#### THE DATA ####

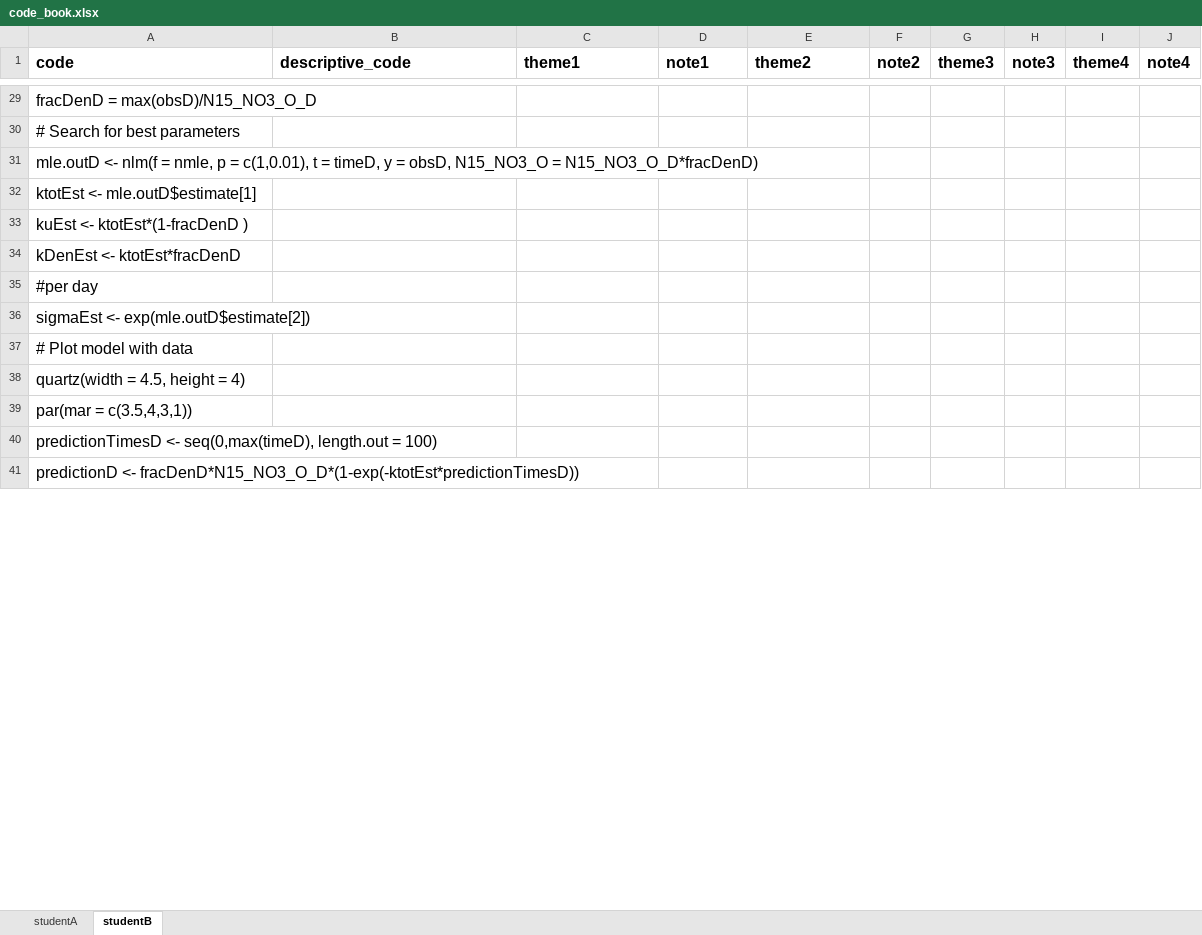
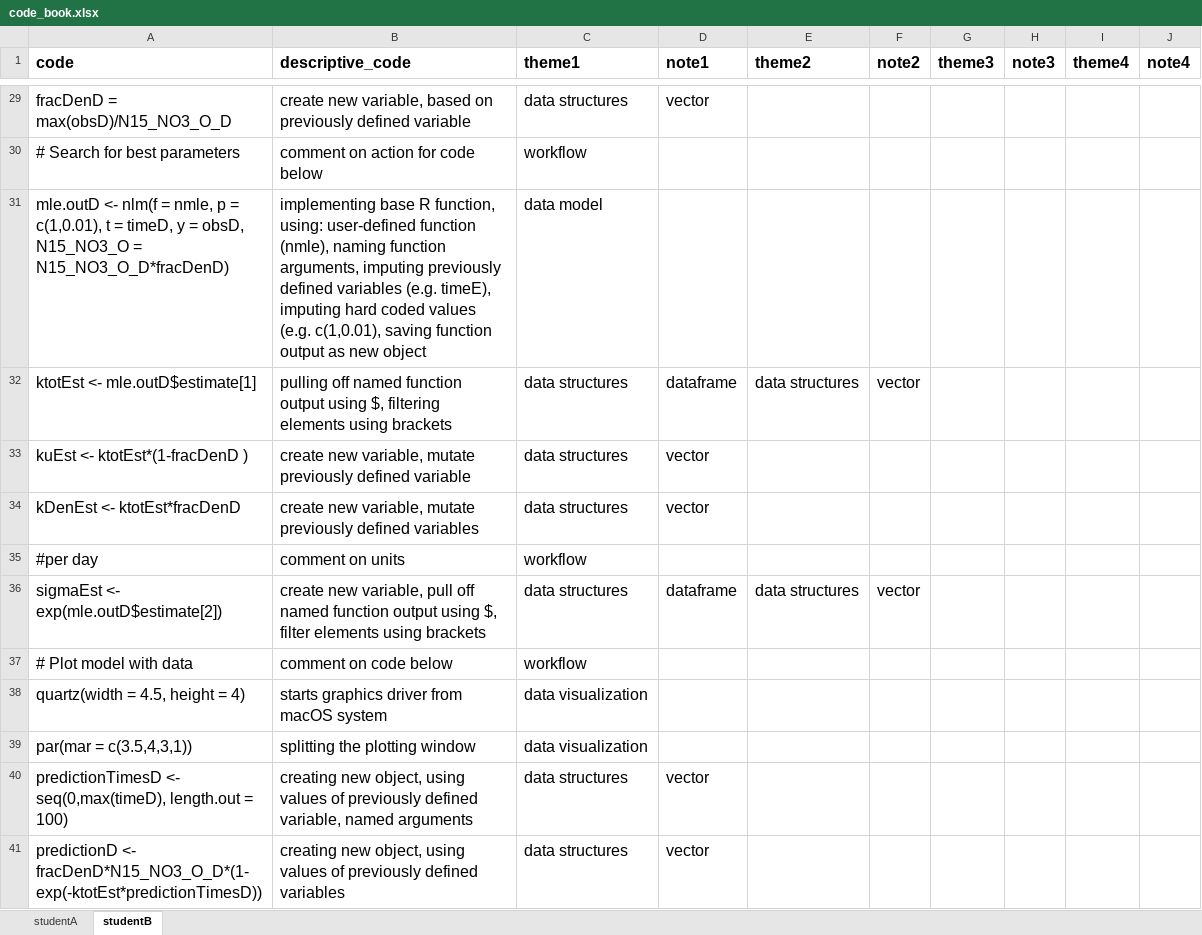
Before and after one commit to atheobold/QDA-tutorial-website, an Excel workbook: data/code_book.xlsx, sheet studentB, drawn as a sheet; only a part is shown, gaps mark what is left out; values as stored, in another font and other column widths than the file's, no borders; the diff covers the shown part only; the diff names each change by its address in the sheet, - before the commit and + after, or states it on an @@ line.

```diff
--- a/data/code_book.xlsx (sheet studentB)
+++ b/data/code_book.xlsx (sheet studentB)
-B29 (descriptive_code): (empty)
+B29 (descriptive_code): create new variable, based on previously defined variable
-C29 (theme1): (empty)
+C29 (theme1): data structures
-D29 (note1): (empty)
+D29 (note1): vector
-B30 (descriptive_code): (empty)
+B30 (descriptive_code): comment on action for code below
-C30 (theme1): (empty)
+C30 (theme1): workflow
-B31 (descriptive_code): (empty)
+B31 (descriptive_code): implementing base R function, using: user-defined function (nmle), naming function arguments, imputing previously defined variables (e.g. timeE), imputing hard coded values (e.g. c(1,0.01), saving function output as new object
-C31 (theme1): (empty)
+C31 (theme1): data model
-B32 (descriptive_code): (empty)
+B32 (descriptive_code): pulling off named function output using $, filtering elements using brackets
-C32:C34 (theme1): (empty)
+C32:C34 (theme1): data structures
-D32 (note1): (empty)
+D32 (note1): dataframe
-E32 (theme2): (empty)
+E32 (theme2): data structures
-F32 (note2): (empty)
+F32 (note2): vector
-B33 (descriptive_code): (empty)
+B33 (descriptive_code): create new variable, mutate previously defined variable
-D33:D34 (note1): (empty)
+D33:D34 (note1): vector
-B34 (descriptive_code): (empty)
+B34 (descriptive_code): create new variable, mutate previously defined variables
-B35 (descriptive_code): (empty)
+B35 (descriptive_code): comment on units
-C35 (theme1): (empty)
+C35 (theme1): workflow
-B36 (descriptive_code): (empty)
+B36 (descriptive_code): create new variable, pull off named function output using $, filter elements using brackets
-C36 (theme1): (empty)
+C36 (theme1): data structures
-D36 (note1): (empty)
+D36 (note1): dataframe
-E36 (theme2): (empty)
+E36 (theme2): data structures
-F36 (note2): (empty)
+F36 (note2): vector
-B37 (descriptive_code): (empty)
+B37 (descriptive_code): comment on code below
-C37 (theme1): (empty)
+C37 (theme1): workflow
-B38 (descriptive_code): (empty)
+B38 (descriptive_code): starts graphics driver from macOS system
-C38:C39 (theme1): (empty)
+C38:C39 (theme1): data visualization
-B39 (descriptive_code): (empty)
+B39 (descriptive_code): splitting the plotting window
-B40 (descriptive_code): (empty)
+B40 (descriptive_code): creating new object, using values of previously defined variable, named arguments
-C40:C41 (theme1): (empty)
+C40:C41 (theme1): data structures
-D40:D41 (note1): (empty)
+D40:D41 (note1): vector
-B41 (descriptive_code): (empty)
+B41 (descriptive_code): creating new object, using values of previously defined variables
```
Also changed, not shown: 2 added rows, 2 removed rows and 147 edited cells elsewhere in this sheet, 15 other files.
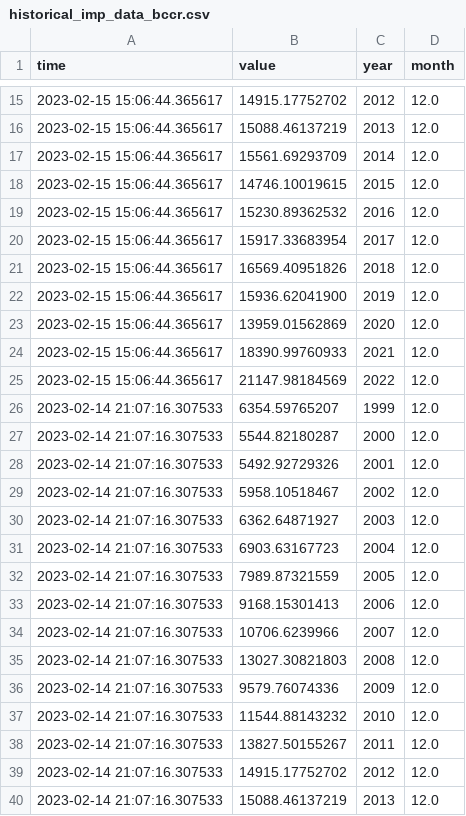
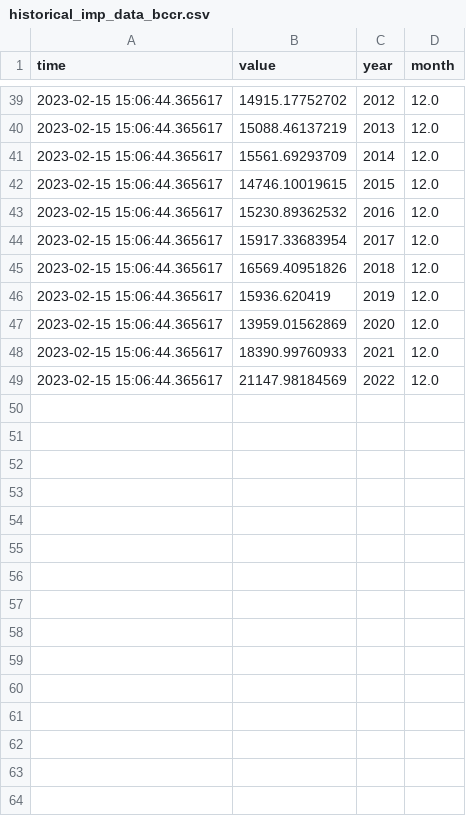
Before and after one commit to mmc00/tradecr, a CSV file: data/historical_imp_data_bccr.csv, drawn as a sheet; only a part is shown, gaps mark what is left out; the diff covers the shown part only.

```diff
--- a/data/historical_imp_data_bccr.csv
+++ b/data/historical_imp_data_bccr.csv
@@ -21,3 +45,3 @@ time|value|year|month
 2023-02-15 15:06:44.365617|16569.40951826|2018|12.0
-2023-02-15 15:06:44.365617|15936.62041900|2019|12.0
+2023-02-15 15:06:44.365617|15936.620419|2019|12.0
 2023-02-15 15:06:44.365617|13959.01562869|2020|12.0
@@ -25,16 +49 @@ time|value|year|month
 2023-02-15 15:06:44.365617|21147.98184569|2022|12.0
-2023-02-14 21:07:16.307533|6354.59765207|1999|12.0
-2023-02-14 21:07:16.307533|5544.82180287|2000|12.0
-2023-02-14 21:07:16.307533|5492.92729326|2001|12.0
-2023-02-14 21:07:16.307533|5958.10518467|2002|12.0
-2023-02-14 21:07:16.307533|6362.64871927|2003|12.0
-2023-02-14 21:07:16.307533|6903.63167723|2004|12.0
-2023-02-14 21:07:16.307533|7989.87321559|2005|12.0
-2023-02-14 21:07:16.307533|9168.15301413|2006|12.0
-2023-02-14 21:07:16.307533|10706.6239966|2007|12.0
-2023-02-14 21:07:16.307533|13027.30821803|2008|12.0
-2023-02-14 21:07:16.307533|9579.76074336|2009|12.0
-2023-02-14 21:07:16.307533|11544.88143232|2010|12.0
-2023-02-14 21:07:16.307533|13827.50155267|2011|12.0
-2023-02-14 21:07:16.307533|14915.17752702|2012|12.0
-2023-02-14 21:07:16.307533|15088.46137219|2013|12.0
```
Also changed, not shown: 24 added rows, 9 removed rows and 1 edited cell elsewhere in this file, 3 other files.
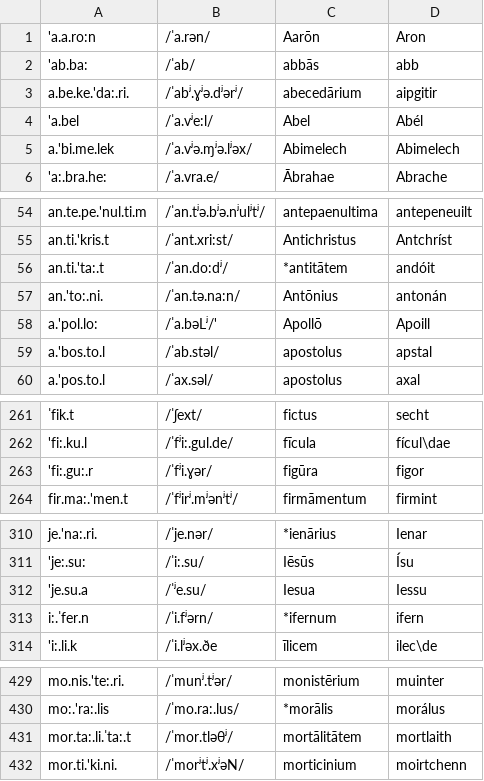
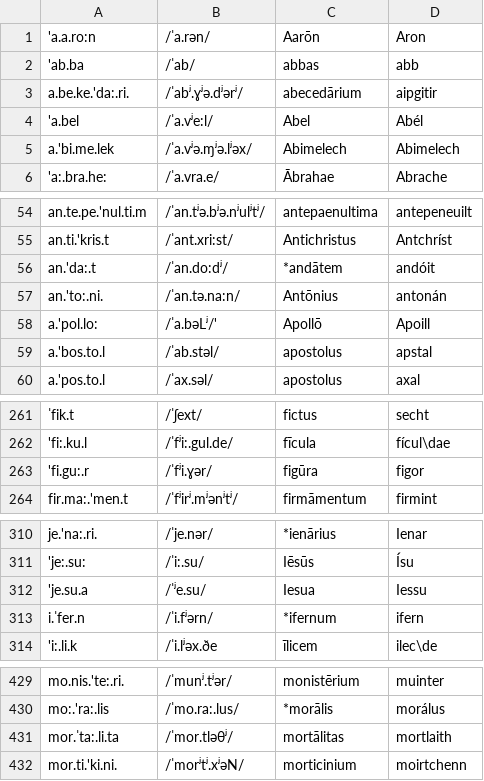
Before and after one commit to bowersd/lat2sgaLoans, a CSV file: monteCarlo/autodate_input.csv, drawn as a sheet; only a part is shown, gaps mark what is left out; the diff covers the shown part only; the diff names each change by its address in the sheet, - before the commit and + after, or states it on an @@ line.

Commit message:
Changed 8 lines.

```diff
--- a/monteCarlo/autodate_input.csv
+++ b/monteCarlo/autodate_input.csv
-A2 ('a.a.ro:n): 'ab.ba:
+A2 ('a.a.ro:n): 'ab.ba
-C2 (Aarōn): abbās
+C2 (Aarōn): abbas
-A56 ('a.a.ro:n): an.ti.'ta:.t
+A56 ('a.a.ro:n): an.'da:.t
-C56 (Aarōn): *antitātem
+C56 (Aarōn): *andātem
-A263 ('a.a.ro:n): 'fi:.gu:.r
+A263 ('a.a.ro:n): 'fi.gu:.r
-A313 ('a.a.ro:n): i:.ˈfer.n
+A313 ('a.a.ro:n): i.ˈfer.n
-A431 ('a.a.ro:n): mor.ta:.li.ˈta:.t
+A431 ('a.a.ro:n): mor.ˈta:.li.ta
-C431 (Aarōn): mortālitātem
+C431 (Aarōn): mortālitas
```
Also changed, not shown: 2 edited cells elsewhere in this file.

####

WHAT YOU HAVE TO DO
Write out the material exactly, excluding pictures.

COMPLETED EXERCISE
Before and after one commit to atheobold/QDA-tutorial-website, an Excel workbook: data/code_book.xlsx, sheet studentB, drawn as a sheet; only a part is shown, gaps mark what is left out; values as stored, in another font and other column widths than the file's, no borders; the diff covers the shown part only; the diff names each change by its address in the sheet, - before the commit and + after, or states it on an @@ line.

```diff
--- a/data/code_book.xlsx (sheet studentB)
+++ b/data/code_book.xlsx (sheet studentB)
-B29 (descriptive_code): (empty)
+B29 (descriptive_code): create new variable, based on previously defined variable
-C29 (theme1): (empty)
+C29 (theme1): data structures
-D29 (note1): (empty)
+D29 (note1): vector
-B30 (descriptive_code): (empty)
+B30 (descriptive_code): comment on action for code below
-C30 (theme1): (empty)
+C30 (theme1): workflow
-B31 (descriptive_code): (empty)
+B31 (descriptive_code): implementing base R function, using: user-defined function (nmle), naming function arguments, imputing previously defined variables (e.g. timeE), imputing hard coded values (e.g. c(1,0.01), saving function output as new object
-C31 (theme1): (empty)
+C31 (theme1): data model
-B32 (descriptive_code): (empty)
+B32 (descriptive_code): pulling off named function output using $, filtering elements using brackets
-C32:C34 (theme1): (empty)
+C32:C34 (theme1): data structures
-D32 (note1): (empty)
+D32 (note1): dataframe
-E32 (theme2): (empty)
+E32 (theme2): data structures
-F32 (note2): (empty)
+F32 (note2): vector
-B33 (descriptive_code): (empty)
+B33 (descriptive_code): create new variable, mutate previously defined variable
-D33:D34 (note1): (empty)
+D33:D34 (note1): vector
-B34 (descriptive_code): (empty)
+B34 (descriptive_code): create new variable, mutate previously defined variables
-B35 (descriptive_code): (empty)
+B35 (descriptive_code): comment on units
-C35 (theme1): (empty)
+C35 (theme1): workflow
-B36 (descriptive_code): (empty)
+B36 (descriptive_code): create new variable, pull off named function output using $, filter elements using brackets
-C36 (theme1): (empty)
+C36 (theme1): data structures
-D36 (note1): (empty)
+D36 (note1): dataframe
-E36 (theme2): (empty)
+E36 (theme2): data structures
-F36 (note2): (empty)
+F36 (note2): vector
-B37 (descriptive_code): (empty)
+B37 (descriptive_code): comment on code below
-C37 (theme1): (empty)
+C37 (theme1): workflow
-B38 (descriptive_code): (empty)
+B38 (descriptive_code): starts graphics driver from macOS system
-C38:C39 (theme1): (empty)
+C38:C39 (theme1): data visualization
-B39 (descriptive_code): (empty)
+B39 (descriptive_code): splitting the plotting window
-B40 (descriptive_code): (empty)
+B40 (descriptive_code): creating new object, using values of previously defined variable, named arguments
-C40:C41 (theme1): (empty)
+C40:C41 (theme1): data structures
-D40:D41 (note1): (empty)
+D40:D41 (note1): vector
-B41 (descriptive_code): (empty)
+B41 (descriptive_code): creating new object, using values of previously defined variables
```
Also changed, not shown: 2 added rows, 2 removed rows and 147 edited cells elsewhere in this sheet, 15 other files.
Before and after one commit to mmc00/tradecr, a CSV file: data/historical_imp_data_bccr.csv, drawn as a sheet; only a part is shown, gaps mark what is left out; the diff covers the shown part only.

```diff
--- a/data/historical_imp_data_bccr.csv
+++ b/data/historical_imp_data_bccr.csv
@@ -21,3 +45,3 @@ time|value|year|month
 2023-02-15 15:06:44.365617|16569.40951826|2018|12.0
-2023-02-15 15:06:44.365617|15936.62041900|2019|12.0
+2023-02-15 15:06:44.365617|15936.620419|2019|12.0
 2023-02-15 15:06:44.365617|13959.01562869|2020|12.0
@@ -25,16 +49 @@ time|value|year|month
 2023-02-15 15:06:44.365617|21147.98184569|2022|12.0
-2023-02-14 21:07:16.307533|6354.59765207|1999|12.0
-2023-02-14 21:07:16.307533|5544.82180287|2000|12.0
-2023-02-14 21:07:16.307533|5492.92729326|2001|12.0
-2023-02-14 21:07:16.307533|5958.10518467|2002|12.0
-2023-02-14 21:07:16.307533|6362.64871927|2003|12.0
-2023-02-14 21:07:16.307533|6903.63167723|2004|12.0
-2023-02-14 21:07:16.307533|7989.87321559|2005|12.0
-2023-02-14 21:07:16.307533|9168.15301413|2006|12.0
-2023-02-14 21:07:16.307533|10706.6239966|2007|12.0
-2023-02-14 21:07:16.307533|13027.30821803|2008|12.0
-2023-02-14 21:07:16.307533|9579.76074336|2009|12.0
-2023-02-14 21:07:16.307533|11544.88143232|2010|12.0
-2023-02-14 21:07:16.307533|13827.50155267|2011|12.0
-2023-02-14 21:07:16.307533|14915.17752702|2012|12.0
-2023-02-14 21:07:16.307533|15088.46137219|2013|12.0
```
Also changed, not shown: 24 added rows, 9 removed rows and 1 edited cell elsewhere in this file, 3 other files.
Before and after one commit to bowersd/lat2sgaLoans, a CSV file: monteCarlo/autodate_input.csv, drawn as a sheet; only a part is shown, gaps mark what is left out; the diff covers the shown part only; the diff names each change by its address in the sheet, - before the commit and + after, or states it on an @@ line.

Commit message:
Changed 8 lines.

```diff
--- a/monteCarlo/autodate_input.csv
+++ b/monteCarlo/autodate_input.csv
-A2 ('a.a.ro:n): 'ab.ba:
+A2 ('a.a.ro:n): 'ab.ba
-C2 (Aarōn): abbās
+C2 (Aarōn): abbas
-A56 ('a.a.ro:n): an.ti.'ta:.t
+A56 ('a.a.ro:n): an.'da:.t
-C56 (Aarōn): *antitātem
+C56 (Aarōn): *andātem
-A263 ('a.a.ro:n): 'fi:.gu:.r
+A263 ('a.a.ro:n): 'fi.gu:.r
-A313 ('a.a.ro:n): i:.ˈfer.n
+A313 ('a.a.ro:n): i.ˈfer.n
-A431 ('a.a.ro:n): mor.ta:.li.ˈta:.t
+A431 ('a.a.ro:n): mor.ˈta:.li.ta
-C431 (Aarōn): mortālitātem
+C431 (Aarōn): mortālitas
```
Also changed, not shown: 2 edited cells elsewhere in this file.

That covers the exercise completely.